Lastly, the GAC issued advice on the ‘closed generics’, applications for generic strings - terms on which no one may claim an exclusive right – to be operated in a closed manner and for the sole benefit of one entity (.BLOG, .CLOUD, .DOCS, etc.).
The government’s representatives advise that such (ab)use of the new gTLD program may only be allowed if the relevant applicants establish that the closed operation of a generic term serves the public interest.
As per the letter from September 2012 signed by EuroDNS and alerting the ICANN Board of the threat this practice would constitute to consumer choice, EuroDNS strongly supports this GAC advice.
During this session lead by Karen Lentz, ICANN Operations and Policy research Director, Deloitte and IBM, the companies contracted by ICANN to provide the Trademark Clearinghouse (TMCH) services, explained that while the recording of trademarks was already open to trademark holders, several functions required for the launch of the new extensions were not yet implemented as they need to be more specifically defined by ICANN.
Although these functions are not required at this stage, Deloitte and IBM assured the audience that they would be ready before the launch of the new gTLDs.
As announced, eBrand Services, EuroDNS’ corporate arm has become one of the first TMCH agents to be accredited to record trademarks and is already providing this service to several IP professionals and its corporate customers via its TMCH-Genius innovative platform.
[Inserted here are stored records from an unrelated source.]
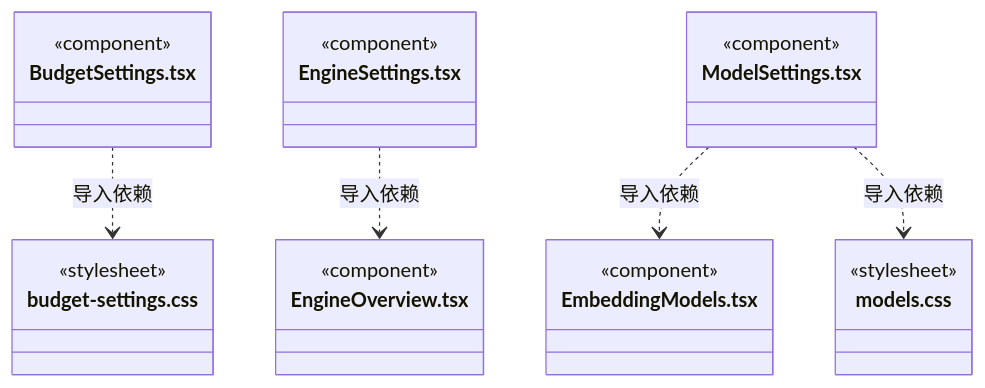
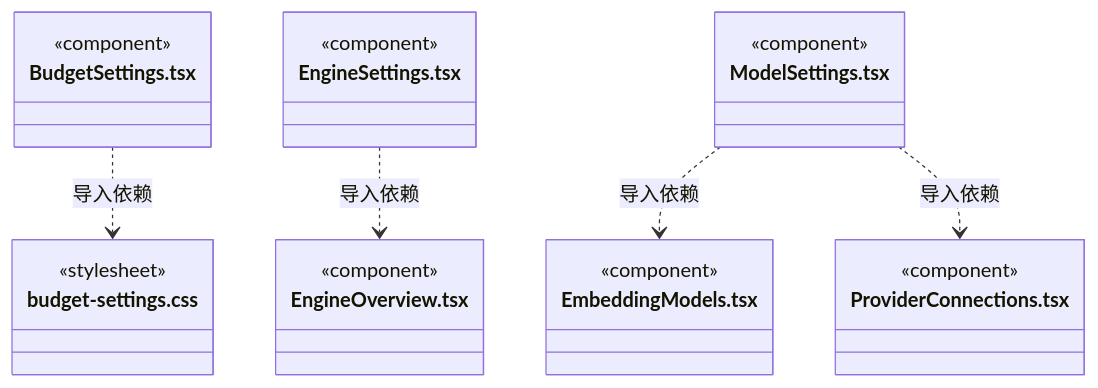
Before and after one commit to nan023062/cbim: diagram 30 of 34 in src/view/settings/ARCHITECTURE.md, drawn with Mermaid. The commit also changed other lines of this file and 112 other files, not shown here.

Commit message:
docs: align source architecture with current declarations and contracts

````diff
--- a/src/view/settings/ARCHITECTURE.md
+++ b/src/view/settings/ARCHITECTURE.md
@@ -574,28 +574,28 @@
 ```mermaid
 classDiagram
 class N_src_view_settings_BudgetSettings_tsx["BudgetSettings.tsx"] {
   <<component>>
 }
 class N_src_view_settings_budget_settings_css["budget-settings.css"] {
   <<stylesheet>>
 }
 class N_src_view_settings_EngineSettings_tsx["EngineSettings.tsx"] {
   <<component>>
 }
 class N_src_view_settings_EngineOverview_tsx["EngineOverview.tsx"] {
   <<component>>
 }
 class N_src_view_settings_ModelSettings_tsx["ModelSettings.tsx"] {
   <<component>>
 }
 class N_src_view_settings_EmbeddingModels_tsx["EmbeddingModels.tsx"] {
   <<component>>
 }
-class N_src_view_settings_models_css["models.css"] {
-  <<stylesheet>>
+class N_src_view_settings_ProviderConnections_tsx["ProviderConnections.tsx"] {
+  <<component>>
 }
 N_src_view_settings_BudgetSettings_tsx ..> N_src_view_settings_budget_settings_css : 导入依赖
 N_src_view_settings_EngineSettings_tsx ..> N_src_view_settings_EngineOverview_tsx : 导入依赖
 N_src_view_settings_ModelSettings_tsx ..> N_src_view_settings_EmbeddingModels_tsx : 导入依赖
-N_src_view_settings_ModelSettings_tsx ..> N_src_view_settings_models_css : 导入依赖
+N_src_view_settings_ModelSettings_tsx ..> N_src_view_settings_ProviderConnections_tsx : 导入依赖
 ```
````
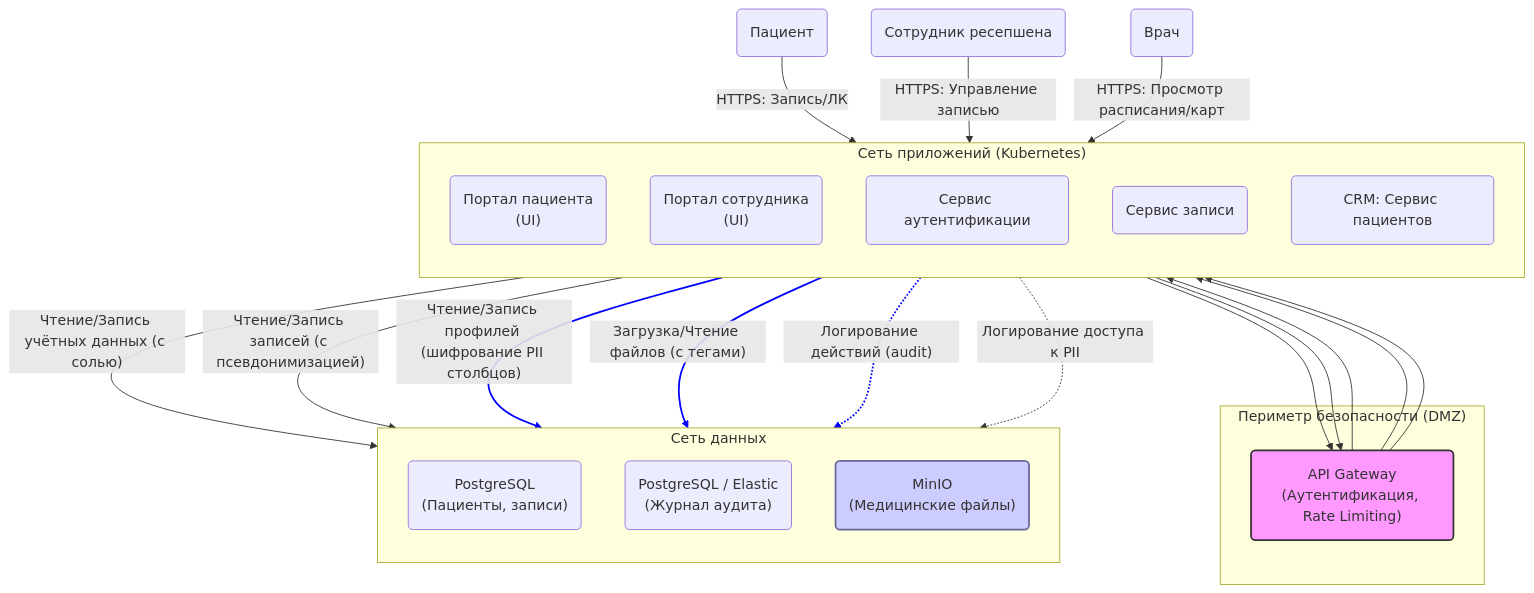
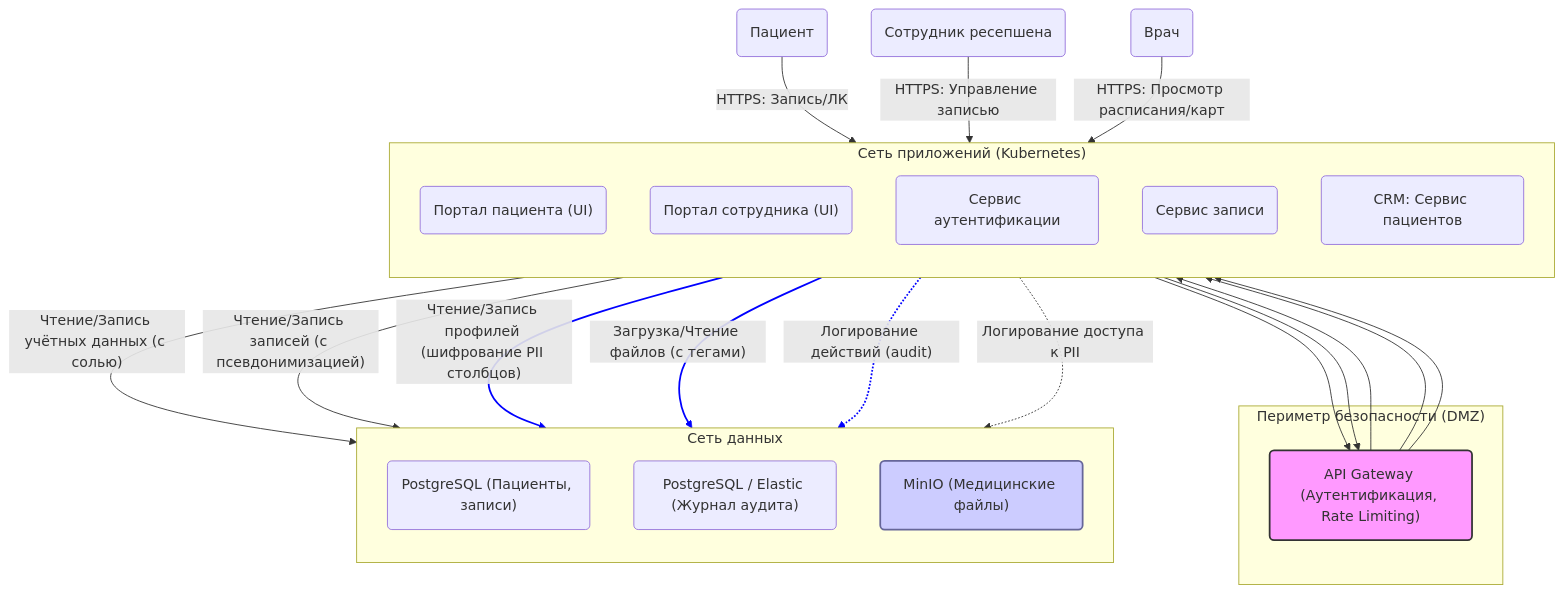
Before and after one commit to mgalimullin/architecture-medikamente: the seventh of 9 diagrams in Task1/README.md, drawn with Mermaid. The commit also changed other lines of this file, not shown here.

````diff
--- a/Task1/README.md
+++ b/Task1/README.md
@@ -242,49 +242,49 @@
 ```mermaid
 graph TD
     Patient("Пациент")
     Admin("Сотрудник ресепшена")
     Doctor("Врач")
 
     subgraph "Периметр безопасности (DMZ)"
-        API_GW("API Gateway\n(Аутентификация, Rate Limiting)")
+        API_GW("API Gateway (Аутентификация, Rate Limiting)")
     end
 
     subgraph "Сеть приложений (Kubernetes)"
         direction TB
-        PatientPortal("Портал пациента\n(UI)")
-        StaffPortal("Портал сотрудника\n(UI)")
+        PatientPortal("Портал пациента (UI)")
+        StaffPortal("Портал сотрудника (UI)")
         AuthService("Сервис аутентификации")
         AppointmentService("Сервис записи")
         PatientService("CRM: Сервис пациентов")
     end
 
     subgraph "Сеть данных"
         direction TB
-        DB_Patients("PostgreSQL\n(Пациенты, записи)")
-        DB_Audit("PostgreSQL / Elastic\n(Журнал аудита)")
-        FileStorage("MinIO\n(Медицинские файлы)")
+        DB_Patients("PostgreSQL (Пациенты, записи)")
+        DB_Audit("PostgreSQL / Elastic (Журнал аудита)")
+        FileStorage("MinIO (Медицинские файлы)")
     end
 
     Patient -->|"HTTPS: Запись/ЛК"| PatientPortal
     PatientPortal --> API_GW
     Admin -->|"HTTPS: Управление записью"| StaffPortal
     StaffPortal --> API_GW
     Doctor -->|"HTTPS: Просмотр расписания/карт"| StaffPortal
 
     API_GW --> AuthService
     API_GW --> AppointmentService
     API_GW --> PatientService
 
     AuthService -->|"Чтение/Запись учётных данных (с солью)"| DB_Patients
     AppointmentService -->|"Чтение/Запись записей (с псевдонимизацией)"| DB_Patients
     PatientService -->|"Чтение/Запись профилей (шифрование PII столбцов)"| DB_Patients
 
     PatientService -->|"Загрузка/Чтение файлов (с тегами)"| FileStorage
 
     AppointmentService -.->|"Логирование действий (audit)"| DB_Audit
     PatientService -.->|"Логирование доступа к PII"| DB_Audit
 
     style API_GW fill:#f9f,stroke:#333,stroke-width:2px
     style FileStorage fill:#ccf,stroke:#669,stroke-width:2px
     linkStyle 10,11,12 stroke:#00f,stroke-width:2px;
 ```
````
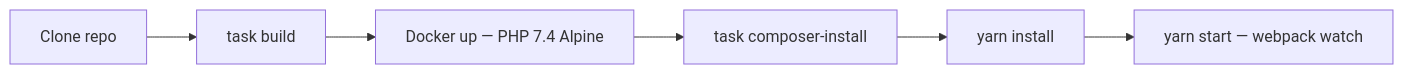
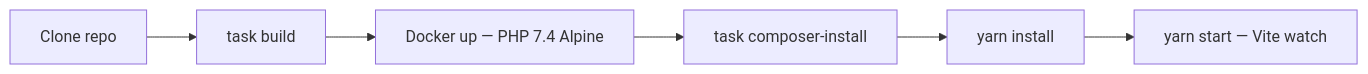
One commit to axeptio/wordpress-plugin changed the first of 2 diagrams in docs/deployment/environments.md. Above: the diagram before and after it, drawn with Mermaid. The commit also changed other lines of this file, not shown here.

````diff
--- a/docs/deployment/environments.md
+++ b/docs/deployment/environments.md
@@ -22,8 +22,8 @@
 ```mermaid
 graph LR
     A[Clone repo] --> B[task build]
     B --> C[Docker up — PHP 7.4 Alpine]
     C --> D[task composer-install]
     D --> E[yarn install]
-    E --> F[yarn start — webpack watch]
+    E --> F[yarn start — Vite watch]
 ```
````
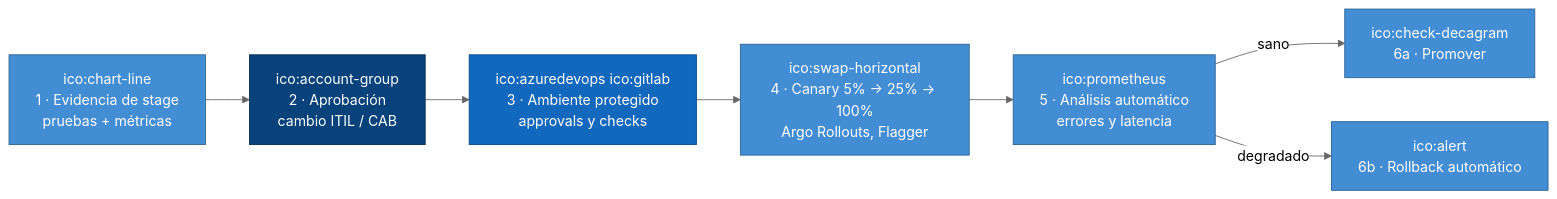
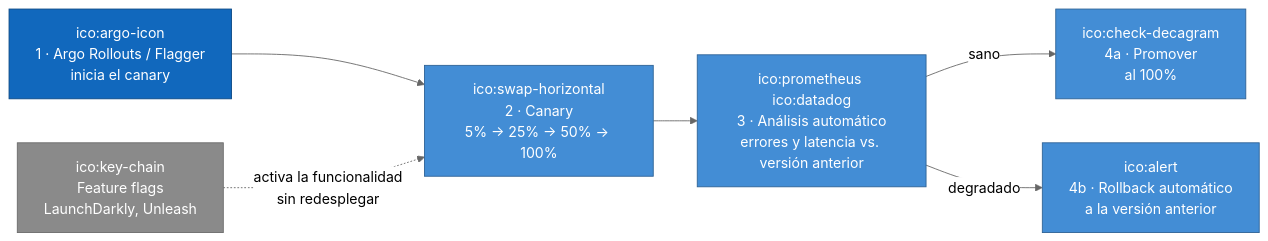
Diagram 13 of 17 in pruebas-tecnicas/hits-claro/diagramas-c4.md (locosebas/necesidadesYGrafos), drawn with Mermaid (neutral theme) before and after one commit. The commit also changed other lines of this file and 3 other files, not shown here.

First line of the commit message:
HITSS/Claro: separar pasos 9 y 10 en diagramas C4 y diapositivas propias

````diff
--- a/pruebas-tecnicas/hits-claro/diagramas-c4.md
+++ b/pruebas-tecnicas/hits-claro/diagramas-c4.md
@@ -298,17 +319,17 @@
 ```mermaid
 flowchart LR
-  ev["ico:chart-line<br/>1 · Evidencia de stage<br/>pruebas + métricas"]:::container
-  cab["ico:account-group<br/>2 · Aprobación<br/>cambio ITIL / CAB"]:::person
-  env["ico:azuredevops ico:gitlab<br/>3 · Ambiente protegido<br/>approvals y checks"]:::system
-  can["ico:swap-horizontal<br/>4 · Canary 5% → 25% → 100%<br/>Argo Rollouts, Flagger"]:::container
-  ana["ico:prometheus<br/>5 · Análisis automático<br/>errores y latencia"]:::container
-  ok["ico:check-decagram<br/>6a · Promover"]:::container
-  rb["ico:alert<br/>6b · Rollback automático"]:::container
-  ev --> cab --> env --> can --> ana
+  argo["ico:argo-icon<br/>1 · Argo Rollouts / Flagger<br/>inicia el canary"]:::system
+  can["ico:swap-horizontal<br/>2 · Canary<br/>5% → 25% → 50% → 100%"]:::container
+  ff["ico:key-chain<br/>Feature flags<br/>LaunchDarkly, Unleash"]:::ext
+  ana["ico:prometheus ico:datadog<br/>3 · Análisis automático<br/>errores y latencia vs. versión anterior"]:::container
+  ok["ico:check-decagram<br/>4a · Promover<br/>al 100%"]:::container
+  rb["ico:alert<br/>4b · Rollback automático<br/>a la versión anterior"]:::container
+  argo --> can --> ana
+  ff -.->|"activa la funcionalidad<br/>sin redesplegar"| can
   ana -->|"sano"| ok
   ana -->|"degradado"| rb
   classDef person fill:#08427b,stroke:#052e56,color:#fff
   classDef system fill:#1168bd,stroke:#0b4884,color:#fff
   classDef container fill:#438dd5,stroke:#2e6295,color:#fff
   classDef ext fill:#8a8a8a,stroke:#6b6b6b,color:#fff
 ```
````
However, and despite eBrand Services efforts to simplify the use of this service, the inner complexity of the trademark registration system makes it difficult to use for the 'occasional' trademark holder. Fully aware of this problem, EuroDNS is currently working on the implementation of a highly simplified version of the TMCH service on its platform; this version will allow customers who hold a trademark to record it for Sunrise registration with just a few clicks.